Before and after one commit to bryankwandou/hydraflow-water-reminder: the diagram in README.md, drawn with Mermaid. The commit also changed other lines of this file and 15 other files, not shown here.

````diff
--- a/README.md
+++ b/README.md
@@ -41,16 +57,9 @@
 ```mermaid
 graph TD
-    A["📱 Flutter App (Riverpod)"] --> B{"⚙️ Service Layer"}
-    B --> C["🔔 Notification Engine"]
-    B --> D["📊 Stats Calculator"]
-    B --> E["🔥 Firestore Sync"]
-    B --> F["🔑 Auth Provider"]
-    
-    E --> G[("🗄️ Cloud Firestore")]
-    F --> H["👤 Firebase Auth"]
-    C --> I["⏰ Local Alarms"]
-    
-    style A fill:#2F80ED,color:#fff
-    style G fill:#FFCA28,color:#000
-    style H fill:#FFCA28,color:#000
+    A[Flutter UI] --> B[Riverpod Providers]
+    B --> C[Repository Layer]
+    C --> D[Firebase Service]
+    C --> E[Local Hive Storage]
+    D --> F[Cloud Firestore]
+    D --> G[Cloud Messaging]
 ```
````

--------------------------------

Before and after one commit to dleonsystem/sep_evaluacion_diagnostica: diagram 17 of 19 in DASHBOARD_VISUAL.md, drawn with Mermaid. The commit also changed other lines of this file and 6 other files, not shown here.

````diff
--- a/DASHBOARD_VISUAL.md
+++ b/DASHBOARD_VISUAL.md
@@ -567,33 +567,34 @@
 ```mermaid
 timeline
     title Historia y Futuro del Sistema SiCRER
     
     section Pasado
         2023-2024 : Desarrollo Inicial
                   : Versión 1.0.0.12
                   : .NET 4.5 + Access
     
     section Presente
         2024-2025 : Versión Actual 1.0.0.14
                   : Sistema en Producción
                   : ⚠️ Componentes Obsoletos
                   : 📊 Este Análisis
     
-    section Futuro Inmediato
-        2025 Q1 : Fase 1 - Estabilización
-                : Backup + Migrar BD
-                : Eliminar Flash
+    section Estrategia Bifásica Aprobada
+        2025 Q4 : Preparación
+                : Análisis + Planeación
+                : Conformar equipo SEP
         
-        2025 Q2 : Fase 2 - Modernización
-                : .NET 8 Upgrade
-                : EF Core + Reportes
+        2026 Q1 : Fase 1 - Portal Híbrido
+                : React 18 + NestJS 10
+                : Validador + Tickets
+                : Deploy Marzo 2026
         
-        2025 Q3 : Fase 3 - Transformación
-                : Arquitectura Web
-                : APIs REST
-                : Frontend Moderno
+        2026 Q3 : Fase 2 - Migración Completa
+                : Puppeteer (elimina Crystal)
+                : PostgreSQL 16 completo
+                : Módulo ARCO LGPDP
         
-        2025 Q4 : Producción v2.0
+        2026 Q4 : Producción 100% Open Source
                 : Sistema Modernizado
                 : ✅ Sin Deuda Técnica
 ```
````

--------------------------------

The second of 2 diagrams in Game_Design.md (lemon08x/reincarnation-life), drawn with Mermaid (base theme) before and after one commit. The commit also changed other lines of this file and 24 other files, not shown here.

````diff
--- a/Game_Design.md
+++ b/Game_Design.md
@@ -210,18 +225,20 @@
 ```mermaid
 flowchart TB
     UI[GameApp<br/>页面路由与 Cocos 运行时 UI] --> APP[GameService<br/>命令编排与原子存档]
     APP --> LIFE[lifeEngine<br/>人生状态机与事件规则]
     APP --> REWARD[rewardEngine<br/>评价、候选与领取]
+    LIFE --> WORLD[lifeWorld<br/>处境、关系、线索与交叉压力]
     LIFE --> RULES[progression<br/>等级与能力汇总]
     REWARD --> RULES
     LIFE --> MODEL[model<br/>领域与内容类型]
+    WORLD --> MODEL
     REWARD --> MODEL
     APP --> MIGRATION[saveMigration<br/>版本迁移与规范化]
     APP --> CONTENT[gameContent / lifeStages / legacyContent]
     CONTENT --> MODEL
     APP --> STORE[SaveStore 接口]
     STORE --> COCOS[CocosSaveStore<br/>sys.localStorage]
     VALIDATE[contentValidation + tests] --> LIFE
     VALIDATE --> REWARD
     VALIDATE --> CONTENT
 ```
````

--------------------------------

- _What is expected_: For every line in the data above that holds "Fase", return the line itself.

- _Response below_:
-        2025 Q1 : Fase 1 - Estabilización
-        2025 Q2 : Fase 2 - Modernización
+        2026 Q1 : Fase 1 - Portal Híbrido
-        2025 Q3 : Fase 3 - Transformación
+        2026 Q3 : Fase 2 - Migración Completa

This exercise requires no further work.